▶ [MATERIAL FOR THIS TASK]

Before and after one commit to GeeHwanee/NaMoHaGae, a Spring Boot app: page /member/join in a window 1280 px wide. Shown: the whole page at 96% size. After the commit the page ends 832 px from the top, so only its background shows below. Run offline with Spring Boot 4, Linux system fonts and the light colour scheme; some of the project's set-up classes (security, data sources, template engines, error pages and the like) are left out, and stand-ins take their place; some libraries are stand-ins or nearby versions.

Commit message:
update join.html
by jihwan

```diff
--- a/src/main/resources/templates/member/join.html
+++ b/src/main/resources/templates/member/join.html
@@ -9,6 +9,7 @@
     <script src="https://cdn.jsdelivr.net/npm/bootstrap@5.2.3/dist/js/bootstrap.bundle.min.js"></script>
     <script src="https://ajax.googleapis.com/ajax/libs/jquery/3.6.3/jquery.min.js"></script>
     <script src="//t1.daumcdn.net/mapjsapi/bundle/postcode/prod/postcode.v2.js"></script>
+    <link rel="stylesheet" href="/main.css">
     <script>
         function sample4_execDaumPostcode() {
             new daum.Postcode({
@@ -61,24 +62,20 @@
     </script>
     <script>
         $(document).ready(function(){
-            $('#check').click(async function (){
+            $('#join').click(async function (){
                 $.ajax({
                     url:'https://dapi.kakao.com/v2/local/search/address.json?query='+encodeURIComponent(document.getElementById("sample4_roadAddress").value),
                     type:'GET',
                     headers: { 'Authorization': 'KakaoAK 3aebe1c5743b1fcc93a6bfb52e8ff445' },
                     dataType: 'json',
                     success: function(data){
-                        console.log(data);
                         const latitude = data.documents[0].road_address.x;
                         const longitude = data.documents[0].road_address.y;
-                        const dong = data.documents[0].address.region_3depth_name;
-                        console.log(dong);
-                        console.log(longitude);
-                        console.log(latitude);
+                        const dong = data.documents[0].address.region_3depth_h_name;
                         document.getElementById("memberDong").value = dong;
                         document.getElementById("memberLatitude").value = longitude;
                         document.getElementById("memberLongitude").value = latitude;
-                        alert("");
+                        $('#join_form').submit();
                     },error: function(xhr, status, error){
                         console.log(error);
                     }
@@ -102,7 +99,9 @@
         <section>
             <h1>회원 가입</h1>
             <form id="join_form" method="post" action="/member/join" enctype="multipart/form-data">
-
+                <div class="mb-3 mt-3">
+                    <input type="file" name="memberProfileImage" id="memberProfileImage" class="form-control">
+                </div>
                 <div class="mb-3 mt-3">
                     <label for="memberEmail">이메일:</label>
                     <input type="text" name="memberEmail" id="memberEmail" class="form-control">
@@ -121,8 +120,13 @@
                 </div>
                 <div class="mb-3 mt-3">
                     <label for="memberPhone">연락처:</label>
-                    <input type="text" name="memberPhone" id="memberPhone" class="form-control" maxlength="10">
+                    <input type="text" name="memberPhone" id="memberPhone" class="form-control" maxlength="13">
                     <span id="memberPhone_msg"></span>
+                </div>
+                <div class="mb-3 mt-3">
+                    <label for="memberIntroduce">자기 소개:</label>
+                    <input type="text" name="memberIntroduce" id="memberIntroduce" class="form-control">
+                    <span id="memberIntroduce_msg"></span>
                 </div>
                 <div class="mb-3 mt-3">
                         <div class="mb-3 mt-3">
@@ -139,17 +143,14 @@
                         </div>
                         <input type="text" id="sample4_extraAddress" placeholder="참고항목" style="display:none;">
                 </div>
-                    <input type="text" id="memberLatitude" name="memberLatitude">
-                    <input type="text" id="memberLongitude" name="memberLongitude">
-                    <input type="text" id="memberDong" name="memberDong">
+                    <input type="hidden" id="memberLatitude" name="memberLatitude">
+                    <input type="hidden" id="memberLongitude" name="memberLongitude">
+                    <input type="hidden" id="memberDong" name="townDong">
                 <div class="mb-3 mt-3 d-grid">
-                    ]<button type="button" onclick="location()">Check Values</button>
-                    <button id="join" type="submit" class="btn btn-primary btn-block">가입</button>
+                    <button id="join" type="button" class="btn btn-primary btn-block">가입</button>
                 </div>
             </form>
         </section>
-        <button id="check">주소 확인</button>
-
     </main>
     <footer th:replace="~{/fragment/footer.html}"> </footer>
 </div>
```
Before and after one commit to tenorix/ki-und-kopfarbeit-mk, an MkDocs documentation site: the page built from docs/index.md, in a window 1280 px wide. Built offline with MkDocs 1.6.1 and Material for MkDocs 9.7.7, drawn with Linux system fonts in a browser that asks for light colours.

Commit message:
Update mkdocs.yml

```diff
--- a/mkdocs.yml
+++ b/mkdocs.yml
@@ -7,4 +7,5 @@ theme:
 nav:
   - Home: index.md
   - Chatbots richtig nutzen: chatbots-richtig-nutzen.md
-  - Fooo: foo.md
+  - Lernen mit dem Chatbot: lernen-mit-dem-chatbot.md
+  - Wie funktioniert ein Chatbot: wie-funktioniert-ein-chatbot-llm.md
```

▶ [PROBLEM DETAILS]
Scan the records for lines that hold "function", and reproduce each one you find.

▶ [SOLVED PROBLEM]
         function sample4_execDaumPostcode() {
         $(document).ready(function(){
-            $('#check').click(async function (){
+            $('#join').click(async function (){
                     success: function(data){
                     },error: function(xhr, status, error){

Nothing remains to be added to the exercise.